- Don’t point fingers: Instead of getting personal, talk about how their behavior affects your emotions. Instead of saying, “You’re so selfish that you never clean up,” you could say, “If you don’t clean up, it makes me upset and stressed.” “
- Talk about the things that matter to you. It is not good to start a conversation if your partner can do it in five minutes. Talk about the issues that concern you only when you have enough time, for example, after dinner or while on a walk.
- Make time for beautiful things. Take the time to explore new hobbies with your partner, have fun, and relax. You can set aside certain times to focus on one another and leave all other things aside.
- Communicate and set boundaries early in a relationship. Tell the other person how you want to be treated. You may have boundaries when it comes down to respect. These boundaries should be communicated clearly and unambiguously, not assumed to be obvious by the other.
4. Learn to disagree
Gauffin states that arguments are normal when you’re in a relationship. Arguments can be a great way for people to learn from one another. It is also a sign of trust and enough space in the relationship that it’s possible to move on. Your ability to manage conflict is also important.
These rules will teach you how to argue better:
- Even if your subject is emotional, communicate calmly. Relaxation techniques may help: remember to count to 10 or take a few deep breaths.
- Keeping on the topic: Don’t get mad at someone for something they did or said.
- Listen with your whole heart. Even if you find it difficult, try to understand the other side. People fight because they want their point to be heard first. It can be helpful to show empathy and listen, even if you don’t agree with each other’s points of view, to defuse an argument.
- It’s okay to have a good time and laugh at it. See the wild and funny sides of your situation. However, this doesn’t necessarily mean that you should be cynical!
5. Be is aware of your triggers.
What is it about your partner that drives you crazy? Gauffin says this could be a sign of a past conflict or problem that you are still trying to resolve.
Imagine that you are often angry at your ex-relationships and jealous of them. If this is the case, it’s best to address your negative feelings and root causes. You could end up repeating the same behaviors repeatedly, which can be detrimental to your relationship with others and anyone who is involved.

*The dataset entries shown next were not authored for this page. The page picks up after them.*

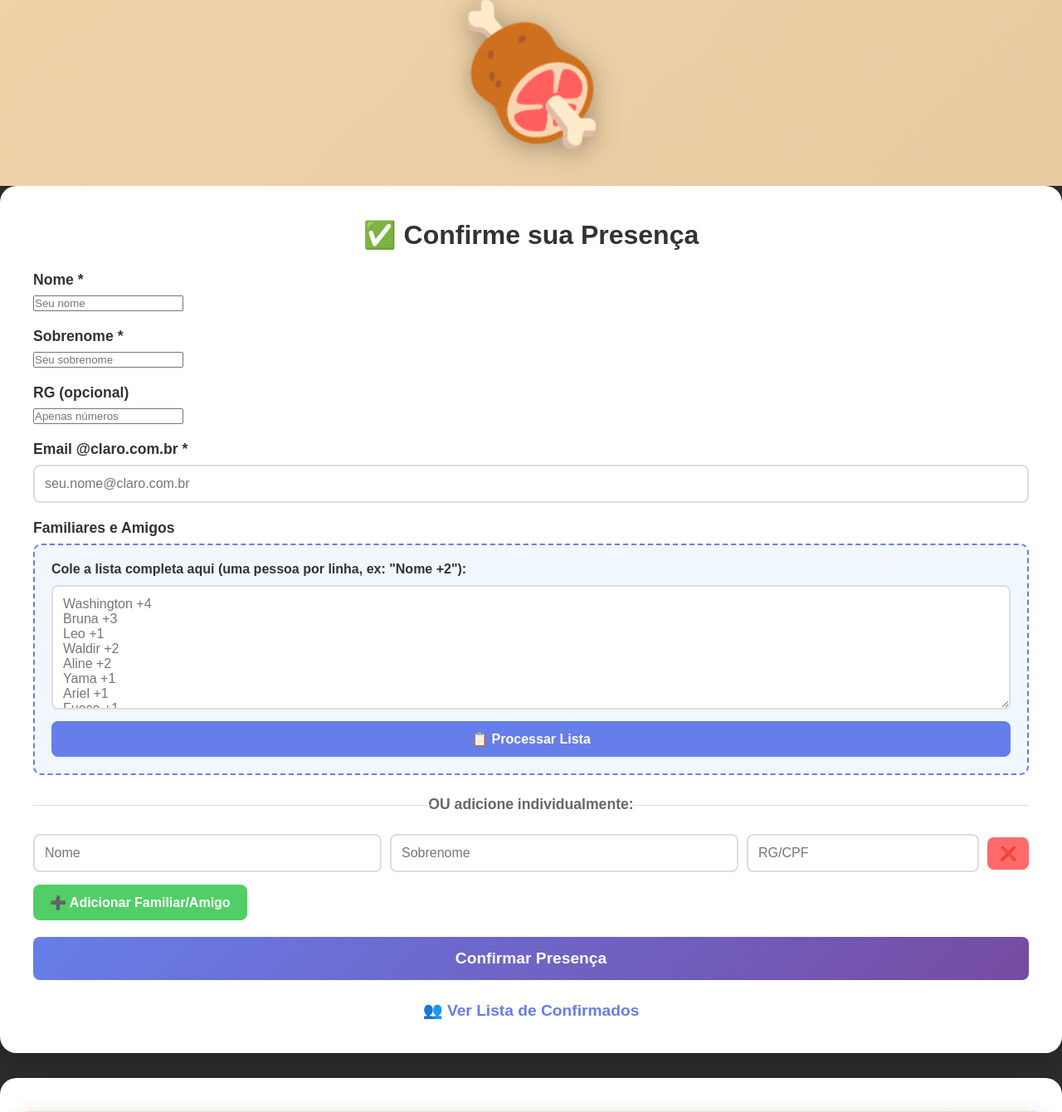
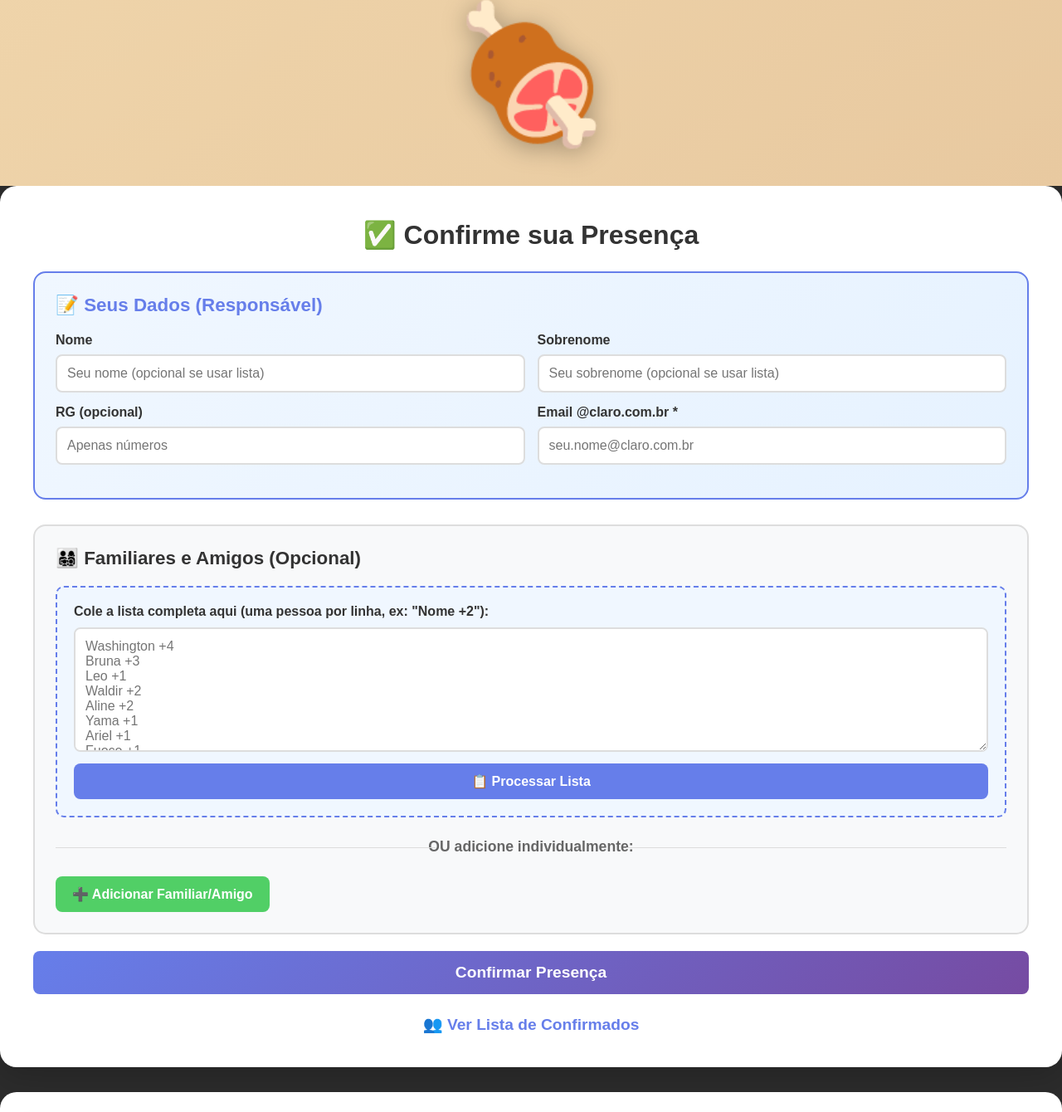
Before and after one commit to leonardolsanches/churras, a Flask app: page / in a window 1280 px wide. Shown: the part 1434-2774 px from the top of the page at 83% size. Run offline with Flask 3, Linux system fonts and the light colour scheme.

Commit message:
Add files via upload

```diff
--- a/main.py
+++ b/main.py
@@ -41,54 +41,67 @@ def get_inscricoes():
 
 @app.route('/api/inscricao', methods=['POST'])
 def add_inscricao():
-    dados = request.json
-    nome = dados.get('nome', '').strip()
-    sobrenome = dados.get('sobrenome', '').strip()
-    rg = dados.get('rg', '').strip()
-    email = dados.get('email', '').lower().strip()
+    try:
+        dados = request.json
+        if not dados:
+            return jsonify({"error": "Dados inválidos"}), 400
 
-    if not email.endswith('@claro.com.br'):
-        return jsonify({"error": "Email deve ser @claro.com.br"}), 400
+        nome = dados.get('nome', '').strip()
+        sobrenome = dados.get('sobrenome', '').strip()
+        rg = dados.get('rg', '').strip()
+        email = dados.get('email', '').lower().strip()
 
-    data = load_data()
+        if not email:
+            return jsonify({"error": "Email é obrigatório"}), 400
 
-    for inscricao in data['inscricoes']:
-        if inscricao['email'] == email:
-            return jsonify({"error": "Email já cadastrado"}), 400
+        if not email.endswith('@claro.com.br'):
+            return jsonify({"error": "Email deve ser @claro.com.br"}), 400
 
-    familiares_dados = dados.get('familiares', [])
+        if not nome:
+            return jsonify({"error": "Nome é obrigatório"}), 400
 
-    familiares_com_id = []
-    for i, familiar in enumerate(familiares_dados):
-        if isinstance(familiar, str):
-            # Compatibilidade com formato antigo
-            familiares_com_id.append({
-                "id": f"{email}_{i}",
-                "nome": familiar.strip(),
-                "sobrenome": "",
-                "documento": ""
-            })
-        else:
-            # Novo formato com campos separados
-            familiares_com_id.append({
-                "id": f"{email}_{i}",
-                "nome": familiar.get('nome', '').strip(),
-                "sobrenome": familiar.get('sobrenome', '').strip(),
-                "documento": familiar.get('documento', '').strip()
-            })
+        data = load_data()
 
-    nova_inscricao = {
-        "nome": nome,
-        "sobrenome": sobrenome,
-        "rg": rg,
-        "email": email,
-        "familiares": familiares_com_id
-    }
+        for inscricao in data['inscricoes']:
+            if inscricao['email'] == email:
+                return jsonify({"error": "Email já cadastrado"}), 400
 
-    data['inscricoes'].append(nova_inscricao)
-    save_data(data)
+        familiares_dados = dados.get('familiares', [])
 
-    return jsonify({"success": True, "inscricao": nova_inscricao})
+        familiares_com_id = []
+        for i, familiar in enumerate(familiares_dados):
+            if isinstance(familiar, str):
+                # Compatibilidade com formato antigo
+                familiares_com_id.append({
+                    "id": f"{email}_{i}",
+                    "nome": familiar.strip(),
+                    "sobrenome": "",
+                    "documento": ""
+                })
+            else:
+                # Novo formato com campos separados
+                familiares_com_id.append({
+                    "id": f"{email}_{i}",
+                    "nome": familiar.get('nome', '').strip(),
+                    "sobrenome": familiar.get('sobrenome', '').strip(),
+                    "documento": familiar.get('documento', '').strip()
+                })
+
+        nova_inscricao = {
+            "nome": nome,
+            "sobrenome": sobrenome,
+            "rg": rg,
+            "email": email,
+            "familiares": familiares_com_id
+        }
+
+        data['inscricoes'].append(nova_inscricao)
+        save_data(data)
+
+        return jsonify({"success": True, "inscricao": nova_inscricao})
+    except Exception as e:
+        print(f"Erro ao processar inscrição: {str(e)}")
+        return jsonify({"error": f"Erro interno: {str(e)}"}), 500
 
 @app.route('/qrcode/maps')
 def qrcode_maps():
@@ -140,6 +153,26 @@ def update_inscricao():
 
     return jsonify({"error": "Inscrição não encontrada"}), 404
 
+@app.route('/api/convidado/update', methods=['POST'])
+def update_convidado():
+    dados = request.json
+    email = dados.get('email', '').lower().strip()
+    convidado_id = dados.get('id', '').strip()
+
+    data = load_data()
+
+    for inscricao in data['inscricoes']:
+        if inscricao['email'] == email:
+            for familiar in inscricao.get('familiares', []):
+                if familiar['id'] == convidado_id:
+                    familiar['nome'] = dados.get('nome', '').strip()
+                    familiar['sobrenome'] = dados.get('sobrenome', '').strip()
+                    familiar['documento'] = dados.get('rg', '').strip()
+                    save_data(data)
+                    return jsonify({"success": True, "familiar": familiar})
+
+    return jsonify({"error": "Convidado não encontrado"}), 404
+
 @app.route('/api/inscricao/delete', methods=['POST'])
 def delete_inscricoes():
     ids = request.json.get('ids', [])
--- a/static/script.js
+++ b/static/script.js
@@ -82,19 +82,14 @@ function addFamiliar() {
     newItem.innerHTML = `
         <input type="text" class="familiar-input-nome" placeholder="Nome">
         <input type="text" class="familiar-input-sobrenome" placeholder="Sobrenome">
-        <input type="text" class="familiar-input-documento" placeholder="RG/CPF">
+        <input type="text" class="familiar-input-documento" placeholder="RG/CPF (opcional)">
         <button type="button" class="btn-remove" onclick="removeFamiliar(this)">❌</button>
     `;
     container.appendChild(newItem);
 }
 
 function removeFamiliar(button) {
-    const container = document.getElementById('familiares-container');
-    if (container.children.length > 1) {
-        button.parentElement.remove();
-    } else {
-        button.previousElementSibling.value = '';
-    }
+    button.parentElement.remove();
 }
 
 document.getElementById('inscricaoForm').addEventListener('submit', async function(e) {
@@ -109,6 +104,7 @@ document.getElementById('inscricaoForm').addEventListener('submit', async functi
     if (!email.endsWith('@claro.com.br')) {
         messageDiv.className = 'message error';
         messageDiv.textContent = '❌ O email deve ser do domínio @claro.com.br';
+        messageDiv.style.display = 'block';
         return;
     }
 
@@ -116,28 +112,49 @@ document.getElementById('inscricaoForm').addEventListener('submit', async functi
     const familiares = [];
 
     familiarItems.forEach(item => {
-        const nome = item.querySelector('.familiar-input-nome').value.trim();
-        const sobrenome = item.querySelector('.familiar-input-sobrenome').value.trim();
+        const nomeItem = item.querySelector('.familiar-input-nome').value.trim();
+        const sobrenomeItem = item.querySelector('.familiar-input-sobrenome').value.trim();
         const documento = item.querySelector('.familiar-input-documento').value.trim();
 
-        if (nome || sobrenome) {
+        if (nomeItem || sobrenomeItem) {
             familiares.push({
-                nome: nome,
-                sobrenome: sobrenome,
+                nome: nomeItem,
+                sobrenome: sobrenomeItem,
                 documento: documento
             });
         }
     });
 
+    // Se não tem nome principal mas tem familiares da lista em lote, usar primeiro da lista como responsável
+    let nomeResponsavel = nome;
+    let sobrenomeResponsavel = sobrenome;
+
+    if (!nomeResponsavel && familiares.length > 0) {
+        nomeResponsavel = familiares[0].nome;
+        sobrenomeResponsavel = familiares[0].sobrenome;
+        familiares.shift(); // Remove o primeiro que virou responsável
+    }
+
+    if (!nomeResponsavel) {
+        messageDiv.className = 'message error';
+        messageDiv.textContent = '❌ Preencha seu nome ou cole uma lista de convidados';
+        messageDiv.style.display = 'block';
+        return;
+    }
+
     const dados = {
-        nome: nome,
-        sobrenome: sobrenome,
+        nome: nomeResponsavel,
+        sobrenome: sobrenomeResponsavel,
         rg: rg,
         email: email,
         familiares: familiares
     };
 
     try {
+        messageDiv.style.display = 'block';
+        messageDiv.className = 'message';
+        messageDiv.textContent = '⏳ Enviando...';
+
         const response = await fetch('/api/inscricao', {
             method: 'POST',
             headers: {
@@ -156,7 +173,7 @@ document.getElementById('inscricaoForm').addEventListener('submit', async functi
             document.getElementById('sobrenome').value = '';
             document.getElementById('rg').value = '';
             document.getElementById('email').value = '';
-            familiarInputs.forEach(input => input.value = '');
+            document.getElementById('familiares-container').innerHTML = '';
 
             setTimeout(() => {
                 messageDiv.style.display = 'none';
@@ -166,7 +183,8 @@ document.getElementById('inscricaoForm').addEventListener('submit', async functi
             messageDiv.textContent = '❌ ' + (result.error || 'Erro ao confirmar inscrição');
         }
     } catch (error) {
+        console.error('Erro:', error);
         messageDiv.className = 'message error';
-        messageDiv.textContent = '❌ Erro ao enviar inscrição. Tente novamente.';
+        messageDiv.textContent = '❌ Erro ao enviar inscrição. Verifique sua conexão e tente novamente.';
     }
 });
--- a/static/style.css
+++ b/static/style.css
@@ -180,8 +180,49 @@ body {
     text-align: center;
 }
 
+.responsavel-section {
+    background: linear-gradient(135deg, #f0f7ff 0%, #e6f2ff 100%);
+    padding: 25px;
+    border-radius: 15px;
+    margin-bottom: 30px;
+    border: 2px solid #667eea;
+}
+
+.responsavel-section h4 {
+    color: #667eea;
+    font-size: 1.4em;
+    margin-bottom: 20px;
+    display: flex;
+    align-items: center;
+    gap: 10px;
+}
+
+.convidados-section {
+    background: #f8f9fa;
+    padding: 25px;
+    border-radius: 15px;
+    margin-bottom: 20px;
+    border: 2px solid #ddd;
+}
+
+.convidados-section h4 {
+    color: #333;
+    font-size: 1.4em;
+    margin-bottom: 20px;
+    display: flex;
+    align-items: center;
+    gap: 10px;
+}
+
+.form-row {
+    display: grid;
+    grid-template-columns: 1fr 1fr;
+    gap: 15px;
+    margin-bottom: 15px;
+}
+
 .form-group {
-    margin-bottom: 20px;
+    margin-bottom: 0;
 }
 
 .form-group label {
@@ -189,10 +230,11 @@ body {
     color: #333;
     font-weight: bold;
     margin-bottom: 8px;
-    font-size: 1.1em;
+    font-size: 1em;
 }
 
-.form-group input[type="email"] {
+.form-group input[type="email"],
+.form-group input[type="text"] {
     width: 100%;
     padding: 12px;
     border: 2px solid #ddd;
--- a/templates/index.html
+++ b/templates/index.html
@@ -53,16 +53,21 @@
         <div class="form-section">
             <h3>✅ Confirme sua Presença</h3>
             <form id="inscricaoForm">
+                <div class="responsavel-section">
+                    <h4>📝 Seus Dados (Responsável)</h4>
+                    <div class="form-row">
                         <div class="form-group">
-                    <label for="nome">Nome *</label>
-                    <input type="text" id="nome" name="nome" placeholder="Seu nome" required>
+                            <label for="nome">Nome</label>
+                            <input type="text" id="nome" name="nome" placeholder="Seu nome (opcional se usar lista)">
                         </div>
 
                         <div class="form-group">
-                    <label for="sobrenome">Sobrenome *</label>
-                    <input type="text" id="sobrenome" name="sobrenome" placeholder="Seu sobrenome" required>
+                            <label for="sobrenome">Sobrenome</label>
+                            <input type="text" id="sobrenome" name="sobrenome" placeholder="Seu sobrenome (opcional se usar lista)">
+                        </div>
                     </div>
 
+                    <div class="form-row">
                         <div class="form-group">
                             <label for="rg">RG (opcional)</label>
                             <input type="text" id="rg" name="rg" placeholder="Apenas números">
@@ -72,23 +77,18 @@
                             <label for="email">Email @claro.com.br *</label>
                             <input type="email" id="email" name="email" placeholder="seu.nome@claro.com.br" required>
                         </div>
+                    </div>
+                </div>
 
-                <div class="form-group">
-                    <label>Familiares e Amigos</label>
+                <div class="convidados-section">
+                    <h4>👨‍👩‍👧‍👦 Familiares e Amigos (Opcional)</h4>
                     <div class="paste-area">
                         <label for="paste-list">Cole a lista completa aqui (uma pessoa por linha, ex: "Nome +2"):</label>
                         <textarea id="paste-list" placeholder="Washington +4&#10;Bruna +3&#10;Leo +1&#10;Waldir +2&#10;Aline +2&#10;Yama +1&#10;Ariel +1&#10;Fuoco +1&#10;Marco +1&#10;Fabio Arruda +1&#10;Fabiano"></textarea>
                         <button type="button" class="btn-process" onclick="processarLista()">📋 Processar Lista</button>
                     </div>
                     <div class="divider">OU adicione individualmente:</div>
-                    <div id="familiares-container">
-                        <div class="familiar-item-grid">
-                            <input type="text" class="familiar-input-nome" placeholder="Nome">
-                            <input type="text" class="familiar-input-sobrenome" placeholder="Sobrenome">
-                            <input type="text" class="familiar-input-documento" placeholder="RG/CPF">
-                            <button type="button" class="btn-remove" onclick="removeFamiliar(this)">❌</button>
-                        </div>
-                    </div>
+                    <div id="familiares-container"></div>
                     <button type="button" class="btn-add" onclick="addFamiliar()">➕ Adicionar Familiar/Amigo</button>
                 </div>
 
```
Also changed, not shown: other parts of static/style.css (+52 -14 lines), inscricoes.json (+304 -1 lines), templates/lista.html (+35 -11 lines), attached_assets/image_1760572128303.png (added), attached_assets/image_1760572682976.png (added). Lines whose indentation alone changed are shown as unchanged.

Gauffin says that jealousy is a sign of a person’s inability to be self-confident. Talking to a therapist is a good idea. This helps you recognize past issues that may have caused you to react differently during arguments. It is important to be open to working on your own problems for the relationship to grow.